Written and Directed by Kiran Rao
Starring Prateik, Monica Dogra and Aamir Khan

I learned a new word the other day – “hindie”. Basically, this is an amalgamation of “Hindi” and “indie”, the former being an Indian language and the latter being the term we have come to associate with films made outside the studio system. You will have to pardon my ignorance on the subject; I don’t see a lot of Indian film. In an effort to change that, albeit a very small one, I caught film festival favourite, DHOBI GHAT, by first time director, Kiran Rao, starring up and coming actors, Prateik and Monica Dogra, as well as veteran Indian actor, Aamir Khan (Rao's husband to boot). It may have taken me a few minutes to adjust to some of the iffier acting and questionable shot choices but once I did, I was taken in by its great sensitivity and compassion.
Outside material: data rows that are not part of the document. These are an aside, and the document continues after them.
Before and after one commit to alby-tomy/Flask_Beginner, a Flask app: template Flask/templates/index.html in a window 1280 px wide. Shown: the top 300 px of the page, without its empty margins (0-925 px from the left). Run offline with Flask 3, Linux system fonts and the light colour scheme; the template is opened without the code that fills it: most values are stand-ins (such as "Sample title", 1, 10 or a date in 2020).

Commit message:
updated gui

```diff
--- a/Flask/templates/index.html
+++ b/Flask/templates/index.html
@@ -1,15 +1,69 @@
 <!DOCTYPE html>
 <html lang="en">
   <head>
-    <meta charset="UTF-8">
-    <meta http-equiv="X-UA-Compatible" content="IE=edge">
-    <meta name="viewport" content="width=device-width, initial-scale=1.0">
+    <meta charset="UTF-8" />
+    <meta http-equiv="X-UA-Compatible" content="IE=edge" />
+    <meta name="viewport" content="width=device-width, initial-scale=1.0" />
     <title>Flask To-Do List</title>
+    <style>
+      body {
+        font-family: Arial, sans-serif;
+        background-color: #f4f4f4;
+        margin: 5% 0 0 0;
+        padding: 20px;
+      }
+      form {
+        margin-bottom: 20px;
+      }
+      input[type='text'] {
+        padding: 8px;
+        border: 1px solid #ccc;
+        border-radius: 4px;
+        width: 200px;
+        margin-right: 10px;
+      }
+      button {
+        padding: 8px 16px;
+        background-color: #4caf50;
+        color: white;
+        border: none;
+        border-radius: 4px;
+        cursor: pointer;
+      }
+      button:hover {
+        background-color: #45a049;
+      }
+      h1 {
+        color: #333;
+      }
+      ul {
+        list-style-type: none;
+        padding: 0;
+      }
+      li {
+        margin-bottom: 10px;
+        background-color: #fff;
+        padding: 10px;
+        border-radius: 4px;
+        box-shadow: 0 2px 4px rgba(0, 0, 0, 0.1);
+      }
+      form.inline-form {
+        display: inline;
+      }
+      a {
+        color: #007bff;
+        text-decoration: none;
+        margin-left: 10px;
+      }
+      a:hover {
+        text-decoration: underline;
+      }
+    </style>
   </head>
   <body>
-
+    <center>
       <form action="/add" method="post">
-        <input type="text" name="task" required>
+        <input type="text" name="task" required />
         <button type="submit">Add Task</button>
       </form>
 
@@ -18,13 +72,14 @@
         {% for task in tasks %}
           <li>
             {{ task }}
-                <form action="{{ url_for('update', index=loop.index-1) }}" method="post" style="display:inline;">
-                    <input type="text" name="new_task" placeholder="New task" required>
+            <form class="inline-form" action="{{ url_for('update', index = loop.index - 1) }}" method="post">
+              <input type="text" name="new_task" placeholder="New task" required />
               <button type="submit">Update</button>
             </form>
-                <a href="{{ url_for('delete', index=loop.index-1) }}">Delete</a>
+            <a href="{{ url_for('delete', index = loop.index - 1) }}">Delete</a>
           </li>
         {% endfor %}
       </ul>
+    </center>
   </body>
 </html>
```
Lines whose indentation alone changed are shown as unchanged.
The “Dhobi Ghat” is a well-known place in Mumbai where “dhobis” wash clothing in the street for hotels, hospitals and rich folk. The film both takes its name and stems from this place. Munna (Prateik), is a young “dhobi” with aspirations of becoming an actor. He certainly has the face for it but, instead of getting him the notice of a famous film producer, his face grabs the attention of a young, unemployed amateur photographer, named Shai (Monica Dogra). Shai comes from a great deal of money and therefore cannot really entertain the idea of falling for a “dhobi”. She also has unresolved issues for a former flame, Arun (Aamir Khan), who also happens to have his laundry done by Munna. Arun himself, a reclusive painter, is finding new inspiration and life in a series of videos a former resident of his new apartment left behind. The window to this girl’s life, and all of its complex trappings, is curious and fascinating but also unexpectedly heartbreaking.

In some ways, DHOBI GHAT relies too heavily on overly simplified conventions to sturdy its foundation. While I’m sure class separation is still very real in Mumbai, the spoiled little rich girl falling for the poor handsome boy from the streets has been done. Rao infuses her delicately woven web between her three characters with great care though, enough so that they are all able to show sides of themselves that are contrasting and compelling. They are all bound by obligation, status and history but they are also all moving towards something altogether new in their lives and they know it. Perhaps some fresh clothing and perspective will allow them to stop fighting the change and just give in.